═════ TASK INPUT
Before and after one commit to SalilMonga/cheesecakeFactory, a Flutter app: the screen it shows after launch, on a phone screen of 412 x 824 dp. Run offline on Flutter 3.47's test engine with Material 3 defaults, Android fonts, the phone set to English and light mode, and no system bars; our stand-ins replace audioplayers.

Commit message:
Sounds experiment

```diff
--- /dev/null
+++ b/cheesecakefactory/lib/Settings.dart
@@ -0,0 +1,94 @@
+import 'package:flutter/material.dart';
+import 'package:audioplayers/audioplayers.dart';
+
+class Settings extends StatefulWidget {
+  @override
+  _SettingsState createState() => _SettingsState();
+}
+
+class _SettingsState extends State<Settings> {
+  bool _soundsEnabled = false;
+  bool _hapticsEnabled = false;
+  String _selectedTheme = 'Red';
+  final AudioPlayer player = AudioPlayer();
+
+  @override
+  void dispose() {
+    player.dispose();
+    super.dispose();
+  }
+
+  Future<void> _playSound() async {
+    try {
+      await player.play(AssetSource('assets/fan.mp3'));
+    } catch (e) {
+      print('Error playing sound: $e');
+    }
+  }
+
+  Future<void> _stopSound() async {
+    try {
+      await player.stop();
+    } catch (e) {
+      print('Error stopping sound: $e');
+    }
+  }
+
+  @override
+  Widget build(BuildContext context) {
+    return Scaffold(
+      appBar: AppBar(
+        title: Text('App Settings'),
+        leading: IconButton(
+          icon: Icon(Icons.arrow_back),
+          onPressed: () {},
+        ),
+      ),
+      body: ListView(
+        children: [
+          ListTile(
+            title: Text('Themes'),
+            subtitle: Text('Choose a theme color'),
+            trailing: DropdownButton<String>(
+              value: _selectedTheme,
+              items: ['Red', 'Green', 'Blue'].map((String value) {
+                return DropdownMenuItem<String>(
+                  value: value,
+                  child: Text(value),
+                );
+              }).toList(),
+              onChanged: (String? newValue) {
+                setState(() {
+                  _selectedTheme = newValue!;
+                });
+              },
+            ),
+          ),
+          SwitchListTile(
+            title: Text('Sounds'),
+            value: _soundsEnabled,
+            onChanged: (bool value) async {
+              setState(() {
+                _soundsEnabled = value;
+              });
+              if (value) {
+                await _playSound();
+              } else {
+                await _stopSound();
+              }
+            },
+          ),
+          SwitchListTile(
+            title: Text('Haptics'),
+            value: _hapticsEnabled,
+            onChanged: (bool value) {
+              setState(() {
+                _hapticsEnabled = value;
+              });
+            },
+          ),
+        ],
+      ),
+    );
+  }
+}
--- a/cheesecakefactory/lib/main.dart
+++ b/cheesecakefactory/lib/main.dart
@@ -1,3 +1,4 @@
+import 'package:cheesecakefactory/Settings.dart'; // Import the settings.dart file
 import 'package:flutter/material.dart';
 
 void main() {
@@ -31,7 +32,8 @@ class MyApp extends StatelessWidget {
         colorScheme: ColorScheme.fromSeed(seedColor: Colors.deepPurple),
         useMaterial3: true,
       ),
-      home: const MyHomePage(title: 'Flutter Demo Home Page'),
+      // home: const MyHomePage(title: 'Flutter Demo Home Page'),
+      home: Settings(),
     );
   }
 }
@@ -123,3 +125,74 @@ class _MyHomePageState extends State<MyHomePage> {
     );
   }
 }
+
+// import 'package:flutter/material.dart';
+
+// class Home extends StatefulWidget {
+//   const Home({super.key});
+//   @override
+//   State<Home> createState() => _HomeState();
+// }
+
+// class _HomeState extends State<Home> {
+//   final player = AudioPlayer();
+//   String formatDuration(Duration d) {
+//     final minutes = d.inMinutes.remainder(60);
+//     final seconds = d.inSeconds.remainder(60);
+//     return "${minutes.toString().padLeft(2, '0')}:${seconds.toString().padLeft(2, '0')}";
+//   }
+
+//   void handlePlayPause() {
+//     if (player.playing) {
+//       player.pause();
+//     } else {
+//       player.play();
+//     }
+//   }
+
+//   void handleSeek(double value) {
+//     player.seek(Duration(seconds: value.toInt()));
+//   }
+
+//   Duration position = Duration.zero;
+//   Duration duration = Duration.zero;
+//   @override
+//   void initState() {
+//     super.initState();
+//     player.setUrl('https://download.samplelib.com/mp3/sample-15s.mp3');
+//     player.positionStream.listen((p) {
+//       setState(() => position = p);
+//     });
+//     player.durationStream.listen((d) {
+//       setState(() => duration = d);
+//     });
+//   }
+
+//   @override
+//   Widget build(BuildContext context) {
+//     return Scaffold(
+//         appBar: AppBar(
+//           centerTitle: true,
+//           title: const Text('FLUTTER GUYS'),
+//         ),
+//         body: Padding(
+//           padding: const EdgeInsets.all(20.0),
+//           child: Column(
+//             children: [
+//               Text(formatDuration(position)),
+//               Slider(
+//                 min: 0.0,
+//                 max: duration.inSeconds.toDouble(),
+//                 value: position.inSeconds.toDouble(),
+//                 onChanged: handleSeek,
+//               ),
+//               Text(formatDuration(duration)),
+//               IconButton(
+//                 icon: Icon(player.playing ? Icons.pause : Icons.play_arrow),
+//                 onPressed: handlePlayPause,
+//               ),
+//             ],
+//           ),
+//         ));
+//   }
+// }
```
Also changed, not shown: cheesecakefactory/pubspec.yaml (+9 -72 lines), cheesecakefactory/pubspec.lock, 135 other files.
══════════
▶ **WORK TO BE COMPLETED**
Please give the number of lines in the entries above that hold "extends", with no other text.

▶ **SOLUTION TO THIS EXERCISE**
6